» **What you have to do**:
Look through the material below for "saves". Copy every line that contains it.

» **Dataset records**:
------------------------

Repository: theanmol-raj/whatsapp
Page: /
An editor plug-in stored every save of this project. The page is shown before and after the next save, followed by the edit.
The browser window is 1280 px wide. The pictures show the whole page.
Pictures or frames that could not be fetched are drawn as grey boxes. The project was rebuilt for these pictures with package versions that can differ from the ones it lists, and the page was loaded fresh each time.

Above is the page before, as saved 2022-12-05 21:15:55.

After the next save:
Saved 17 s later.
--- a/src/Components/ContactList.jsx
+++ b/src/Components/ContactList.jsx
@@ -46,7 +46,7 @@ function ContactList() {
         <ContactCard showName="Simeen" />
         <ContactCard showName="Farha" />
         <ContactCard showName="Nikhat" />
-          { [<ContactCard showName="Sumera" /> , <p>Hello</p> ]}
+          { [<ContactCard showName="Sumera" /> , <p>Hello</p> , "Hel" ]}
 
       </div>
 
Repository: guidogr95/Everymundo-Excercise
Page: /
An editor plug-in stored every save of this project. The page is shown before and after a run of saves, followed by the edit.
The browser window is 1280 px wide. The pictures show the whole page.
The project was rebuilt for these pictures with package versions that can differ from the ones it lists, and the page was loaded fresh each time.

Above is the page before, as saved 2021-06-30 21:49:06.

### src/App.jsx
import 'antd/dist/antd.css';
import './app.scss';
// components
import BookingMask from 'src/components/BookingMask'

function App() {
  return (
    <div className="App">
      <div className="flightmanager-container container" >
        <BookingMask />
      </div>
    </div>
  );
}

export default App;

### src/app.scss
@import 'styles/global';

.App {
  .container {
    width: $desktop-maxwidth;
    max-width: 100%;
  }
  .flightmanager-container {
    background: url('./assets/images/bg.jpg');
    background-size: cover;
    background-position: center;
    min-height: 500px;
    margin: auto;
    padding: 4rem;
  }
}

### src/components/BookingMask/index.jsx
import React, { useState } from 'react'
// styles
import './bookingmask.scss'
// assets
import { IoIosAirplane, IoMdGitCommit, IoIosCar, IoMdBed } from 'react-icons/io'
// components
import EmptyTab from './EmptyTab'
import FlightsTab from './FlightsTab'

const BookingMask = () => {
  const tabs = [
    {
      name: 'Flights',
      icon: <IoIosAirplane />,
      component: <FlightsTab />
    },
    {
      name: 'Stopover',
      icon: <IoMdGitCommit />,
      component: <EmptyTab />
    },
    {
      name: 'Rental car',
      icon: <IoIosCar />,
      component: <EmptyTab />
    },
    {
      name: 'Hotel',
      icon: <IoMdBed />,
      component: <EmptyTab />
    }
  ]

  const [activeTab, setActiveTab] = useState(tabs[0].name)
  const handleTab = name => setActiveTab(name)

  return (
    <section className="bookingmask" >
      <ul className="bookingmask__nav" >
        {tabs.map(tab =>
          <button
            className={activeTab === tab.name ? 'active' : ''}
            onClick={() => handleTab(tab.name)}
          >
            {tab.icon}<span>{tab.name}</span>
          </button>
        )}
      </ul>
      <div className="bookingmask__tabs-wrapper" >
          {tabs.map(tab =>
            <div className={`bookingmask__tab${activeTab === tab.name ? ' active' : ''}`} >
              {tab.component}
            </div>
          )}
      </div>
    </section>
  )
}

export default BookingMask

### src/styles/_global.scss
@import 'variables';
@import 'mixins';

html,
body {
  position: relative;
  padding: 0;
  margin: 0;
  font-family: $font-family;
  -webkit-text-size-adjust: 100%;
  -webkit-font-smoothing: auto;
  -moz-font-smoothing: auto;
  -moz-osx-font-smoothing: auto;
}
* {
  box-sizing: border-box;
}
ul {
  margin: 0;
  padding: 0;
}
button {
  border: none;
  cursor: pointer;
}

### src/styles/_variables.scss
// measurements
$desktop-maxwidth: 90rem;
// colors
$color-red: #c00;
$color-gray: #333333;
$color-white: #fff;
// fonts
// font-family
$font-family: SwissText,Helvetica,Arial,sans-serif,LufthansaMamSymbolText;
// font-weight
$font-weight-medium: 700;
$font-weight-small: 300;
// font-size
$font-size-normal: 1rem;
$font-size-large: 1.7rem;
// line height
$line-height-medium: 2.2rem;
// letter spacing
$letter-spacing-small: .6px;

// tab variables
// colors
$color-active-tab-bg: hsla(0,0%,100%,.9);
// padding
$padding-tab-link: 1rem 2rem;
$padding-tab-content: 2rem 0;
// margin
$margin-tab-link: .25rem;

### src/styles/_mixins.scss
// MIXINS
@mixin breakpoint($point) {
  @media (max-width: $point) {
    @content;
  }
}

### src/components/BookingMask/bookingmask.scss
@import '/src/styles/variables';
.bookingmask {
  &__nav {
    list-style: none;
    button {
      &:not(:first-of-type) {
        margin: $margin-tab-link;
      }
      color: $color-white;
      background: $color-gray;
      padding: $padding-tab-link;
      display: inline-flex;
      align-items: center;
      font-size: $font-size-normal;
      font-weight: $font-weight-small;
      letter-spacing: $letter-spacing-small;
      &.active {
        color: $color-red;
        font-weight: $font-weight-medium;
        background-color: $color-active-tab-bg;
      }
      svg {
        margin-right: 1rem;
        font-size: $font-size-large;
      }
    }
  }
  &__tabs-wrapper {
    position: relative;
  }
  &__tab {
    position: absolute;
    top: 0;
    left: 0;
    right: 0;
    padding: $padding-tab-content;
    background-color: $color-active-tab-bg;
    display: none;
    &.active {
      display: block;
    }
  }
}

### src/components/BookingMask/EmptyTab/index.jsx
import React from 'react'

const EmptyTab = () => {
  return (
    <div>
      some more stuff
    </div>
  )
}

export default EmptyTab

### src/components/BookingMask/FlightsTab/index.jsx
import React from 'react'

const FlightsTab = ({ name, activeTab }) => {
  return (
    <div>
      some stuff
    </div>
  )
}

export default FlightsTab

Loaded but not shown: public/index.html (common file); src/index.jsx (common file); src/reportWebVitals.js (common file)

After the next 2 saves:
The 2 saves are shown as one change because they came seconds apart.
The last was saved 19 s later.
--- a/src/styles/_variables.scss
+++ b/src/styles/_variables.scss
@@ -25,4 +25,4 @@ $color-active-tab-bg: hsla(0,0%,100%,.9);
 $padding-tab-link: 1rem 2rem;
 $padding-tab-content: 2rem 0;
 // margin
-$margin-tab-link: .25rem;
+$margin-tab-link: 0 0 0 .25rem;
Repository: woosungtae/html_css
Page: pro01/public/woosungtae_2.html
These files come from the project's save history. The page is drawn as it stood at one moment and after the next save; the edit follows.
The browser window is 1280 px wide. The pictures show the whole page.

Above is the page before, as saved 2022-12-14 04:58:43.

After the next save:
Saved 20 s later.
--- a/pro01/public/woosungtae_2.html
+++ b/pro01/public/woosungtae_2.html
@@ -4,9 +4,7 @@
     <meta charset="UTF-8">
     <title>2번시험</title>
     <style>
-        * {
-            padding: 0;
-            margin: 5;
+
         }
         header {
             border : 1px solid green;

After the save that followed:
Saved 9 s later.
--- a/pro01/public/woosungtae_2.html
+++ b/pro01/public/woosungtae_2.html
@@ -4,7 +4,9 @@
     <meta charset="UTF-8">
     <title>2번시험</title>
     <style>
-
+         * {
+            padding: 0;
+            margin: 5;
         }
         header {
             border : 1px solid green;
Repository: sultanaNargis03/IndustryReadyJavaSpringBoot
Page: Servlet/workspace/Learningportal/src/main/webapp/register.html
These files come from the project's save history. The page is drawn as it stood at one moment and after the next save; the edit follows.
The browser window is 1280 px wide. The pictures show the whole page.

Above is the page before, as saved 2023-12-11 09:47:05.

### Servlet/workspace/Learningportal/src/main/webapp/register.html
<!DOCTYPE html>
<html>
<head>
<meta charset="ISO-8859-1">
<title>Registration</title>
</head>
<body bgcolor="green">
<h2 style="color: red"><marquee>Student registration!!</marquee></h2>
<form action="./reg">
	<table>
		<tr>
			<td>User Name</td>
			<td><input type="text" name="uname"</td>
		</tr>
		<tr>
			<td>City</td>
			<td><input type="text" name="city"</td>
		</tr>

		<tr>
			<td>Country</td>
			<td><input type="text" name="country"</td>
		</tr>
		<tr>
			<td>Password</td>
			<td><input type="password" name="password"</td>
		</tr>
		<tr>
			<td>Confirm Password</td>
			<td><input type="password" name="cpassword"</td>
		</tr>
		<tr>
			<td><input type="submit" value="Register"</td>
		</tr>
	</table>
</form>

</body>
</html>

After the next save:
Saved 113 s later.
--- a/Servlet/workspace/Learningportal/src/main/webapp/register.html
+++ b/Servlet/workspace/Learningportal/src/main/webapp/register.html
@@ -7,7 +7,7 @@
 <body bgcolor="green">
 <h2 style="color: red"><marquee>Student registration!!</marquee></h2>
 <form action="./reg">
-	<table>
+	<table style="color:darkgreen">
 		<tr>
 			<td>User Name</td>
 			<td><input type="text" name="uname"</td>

------------------------

» **Exercise output**:
An editor plug-in stored every save of this project. The page is shown before and after a run of saves, followed by the edit.
After the next 2 saves:
The 2 saves are shown as one change because they came seconds apart.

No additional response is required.